**Your goal**
The word "README" marks the lines you need; copy each of them from the data.

**Extracted information**
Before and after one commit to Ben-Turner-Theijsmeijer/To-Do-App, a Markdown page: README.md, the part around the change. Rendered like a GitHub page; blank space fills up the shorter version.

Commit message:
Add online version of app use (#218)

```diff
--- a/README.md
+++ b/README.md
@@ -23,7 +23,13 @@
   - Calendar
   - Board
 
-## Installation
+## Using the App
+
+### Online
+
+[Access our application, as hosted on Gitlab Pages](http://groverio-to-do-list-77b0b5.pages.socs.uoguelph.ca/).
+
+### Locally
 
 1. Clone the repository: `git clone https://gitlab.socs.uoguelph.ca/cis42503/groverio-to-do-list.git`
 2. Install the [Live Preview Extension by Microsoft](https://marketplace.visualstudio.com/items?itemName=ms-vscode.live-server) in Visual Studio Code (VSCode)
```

**Exercise answer**
Before and after one commit to Ben-Turner-Theijsmeijer/To-Do-App, a Markdown page: README.md, the part around the change. Rendered like a GitHub page; blank space fills up the shorter version.
--- a/README.md
+++ b/README.md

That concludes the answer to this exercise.